Input:
=== Begin Enclosure ===
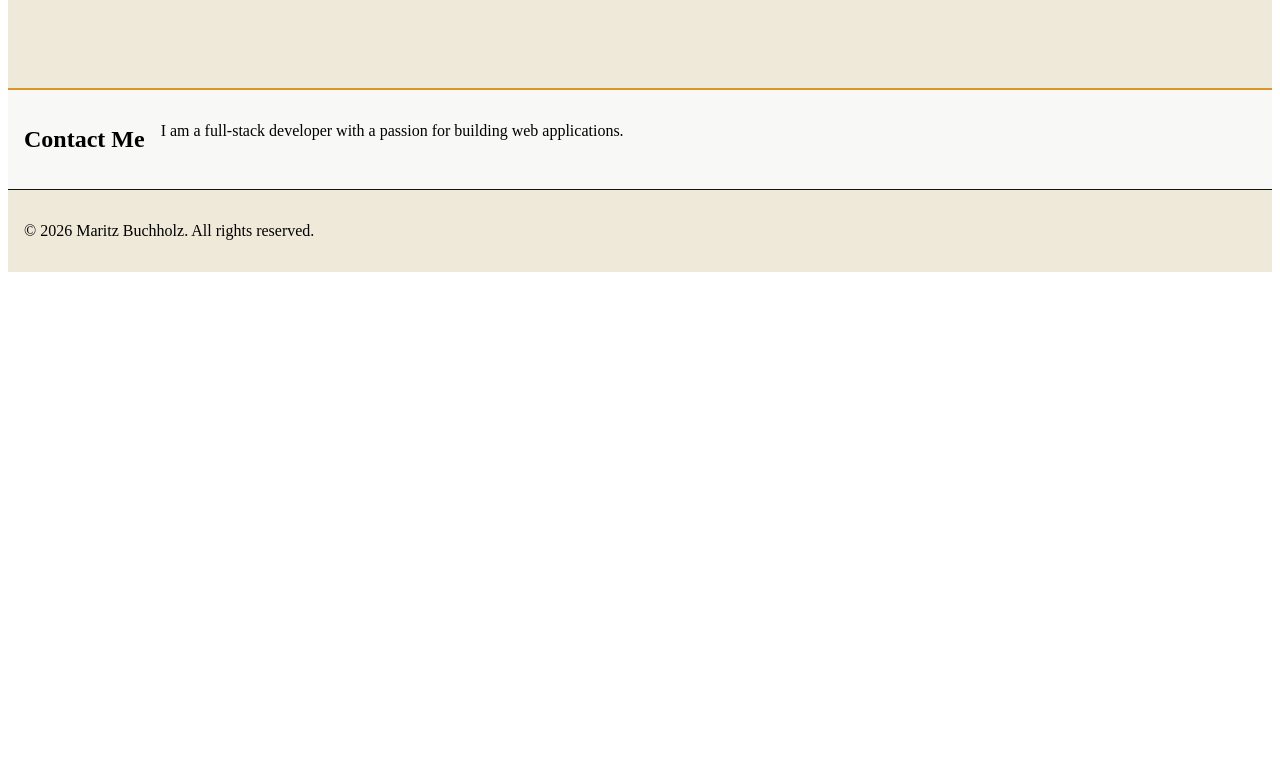
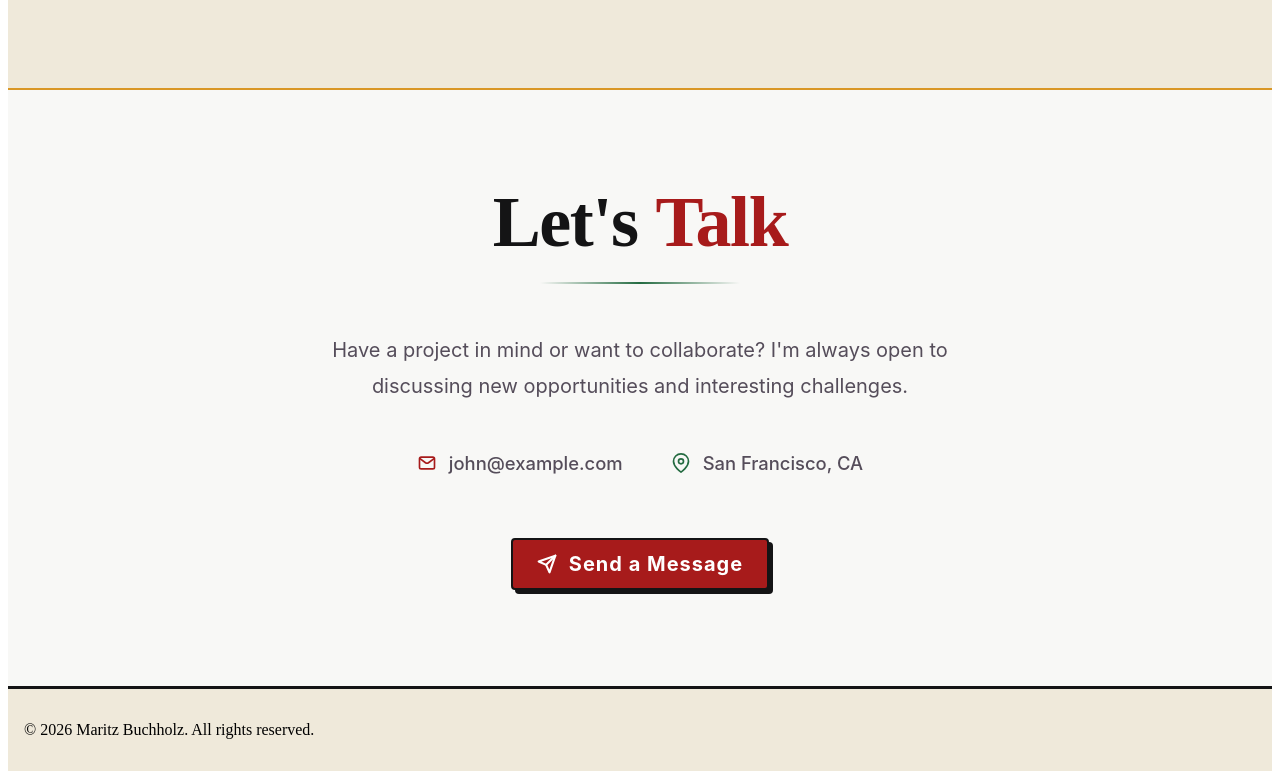
Before and after one commit to maritzbuchholz/portfolio, a React (Vite) app: page / in a window 1280 px wide. Shown: the part 3315-4094 px from the top of the page. Before the commit the page ends 3595 px from the top, so only its background shows below. Built offline with nearby package versions, Linux system fonts and the light colour scheme.

Commit message:
update contact component and additional line styling

```diff
--- a/src/Components/Contact/Contact.jsx
+++ b/src/Components/Contact/Contact.jsx
@@ -1,12 +1,57 @@
 import React from 'react';
 import './Contact.scss';
+
+import Button from '../Button/Button';
+
+const EnvelopeIcon = () => (
+    <svg width="20" height="20" viewBox="0 0 24 24" fill="none" stroke="currentColor" strokeWidth="2" strokeLinecap="round" strokeLinejoin="round" className="contact__icon contact__icon--red">
+        <path d="M4 7.00005L10.2 11.65C11.2667 12.45 12.7333 12.45 13.8 11.65L20 7" />
+        <rect x="3" y="5" width="18" height="14" rx="2" strokeLinecap="round" />
+    </svg>
+);
+
+const MapPinIcon = () => (
+    <svg width="20" height="20" viewBox="0 0 24 24" fill="none" stroke="currentColor" strokeWidth="2" strokeLinecap="round" strokeLinejoin="round" className="contact__icon contact__icon--green">
+        <path d="M21 10c0 7-9 13-9 13s-9-6-9-13a9 9 0 0 1 18 0z"></path>
+        <circle cx="12" cy="10" r="3"></circle>
+    </svg>
+);
+
+const SendIcon = () => (
+    <svg width="20" height="20" viewBox="0 0 24 24" fill="none" stroke="currentColor" strokeWidth="2" strokeLinecap="round" strokeLinejoin="round">
+        <line x1="22" y1="2" x2="11" y2="13"></line>
+        <polygon points="22 2 15 22 11 13 2 9 22 2"></polygon>
+    </svg>
+);
 
 const Contact = () => {
     return (
         <section className="contact">
             <div className="contact__content">
-                <h2 className="contact__title">Contact Me</h2>
-                <p className="contact__description">I am a full-stack developer with a passion for building web applications.</p>
+                <h2 className="contact__title">
+                    <span className="contact__title-first">Let's</span>
+                    <span className="contact__title-last">Talk</span>
+                </h2>
+                <div className="contact__divider"></div>
+
+                <p className="contact__description">
+                    Have a project in mind or want to collaborate? I'm always open to discussing new opportunities and interesting challenges.
+                </p>
+
+                <div className="contact__info">
+                    <div className="contact__info-item">
+                        <EnvelopeIcon />
+                        <span>john@example.com</span>
+                    </div>
+                    <div className="contact__info-item">
+                        <MapPinIcon />
+                        <span>San Francisco, CA</span>
+                    </div>
+                </div>
+
+                <div className="contact__action">
+                    <Button variant="primary" icon={<SendIcon />}>Send a Message</Button>
+                </div>
             </div>
         </section>
     );
--- a/src/Components/Contact/Contact.scss
+++ b/src/Components/Contact/Contact.scss
@@ -1,19 +1,100 @@
 @import '../../styles/variables.scss';
 
 .contact {
+    background-color: $card-bg;
+    padding: 6rem 2rem;
     display: flex;
-    justify-content: space-between;
-    align-items: center;
-    padding: 1rem;
-    background-color: $card-bg;
+    justify-content: center;
+    border-bottom: 2px solid $text-dark; /* Assuming bottom border is needed or remove if not */
 
     &__content {
+        max-width: 800px;
+        width: 100%;
         display: flex;
-        gap: 1rem;
+        flex-direction: column;
+        align-items: center;
+        text-align: center;
+    }
 
-        a {
-            text-decoration: none;
+    &__title {
+        font-family: $font-family-primary;
+        font-size: 4.5rem;
+        line-height: 1;
+        margin: 0;
+        font-weight: 900;
+        letter-spacing: -0.02em;
+
+        &-first {
             color: $text-dark;
+            margin-right: 0.25em;
+        }
+
+        &-last {
+            color: $accent-red;
+        }
+    }
+
+    &__divider {
+        width: 100%;
+        max-width: 200px; /* Slightly longer for "Let's Talk" */
+        height: 2px;
+        margin: 1.5rem 0 3rem 0;
+        /* Center gradient: opaque in middle, transparent on edges */
+        background: linear-gradient(90deg, rgba($accent-green, 0) 0%, rgba($accent-green, 1) 50%, rgba($accent-green, 0) 100%);
+    }
+
+    &__description {
+        font-family: $font-family-secondary;
+        font-size: 1.25rem;
+        color: $text-muted;
+        line-height: 1.8;
+        max-width: 700px;
+        margin: 0 0 3rem 0;
+    }
+
+    &__info {
+        display: flex;
+        gap: 3rem;
+        margin-bottom: 4rem;
+        justify-content: center;
+        flex-wrap: wrap;
+
+        &-item {
+            display: flex;
+            align-items: center;
+            gap: 0.75rem;
+
+            span {
+                font-family: $font-family-secondary;
+                font-size: 1.15rem;
+                color: $text-muted;
+                font-weight: 500;
+            }
+        }
+    }
+
+    &__icon {
+        &--red { color: $accent-red; }
+        &--green { color: $accent-green; }
+    }
+
+    &__action {
+        display: flex;
+        justify-content: center;
+    }
+}
+
+@media (max-width: 768px) {
+    .contact {
+        padding: 4rem 1rem;
+
+        &__title {
+            font-size: 3.5rem;
+        }
+
+        &__info {
+            flex-direction: column;
+            gap: 1.5rem;
         }
     }
 }
```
=== End Enclosure ===
Work instruction: Report how many lines in the material contain "const". Write the number and stop.

Solution to the exercise: 4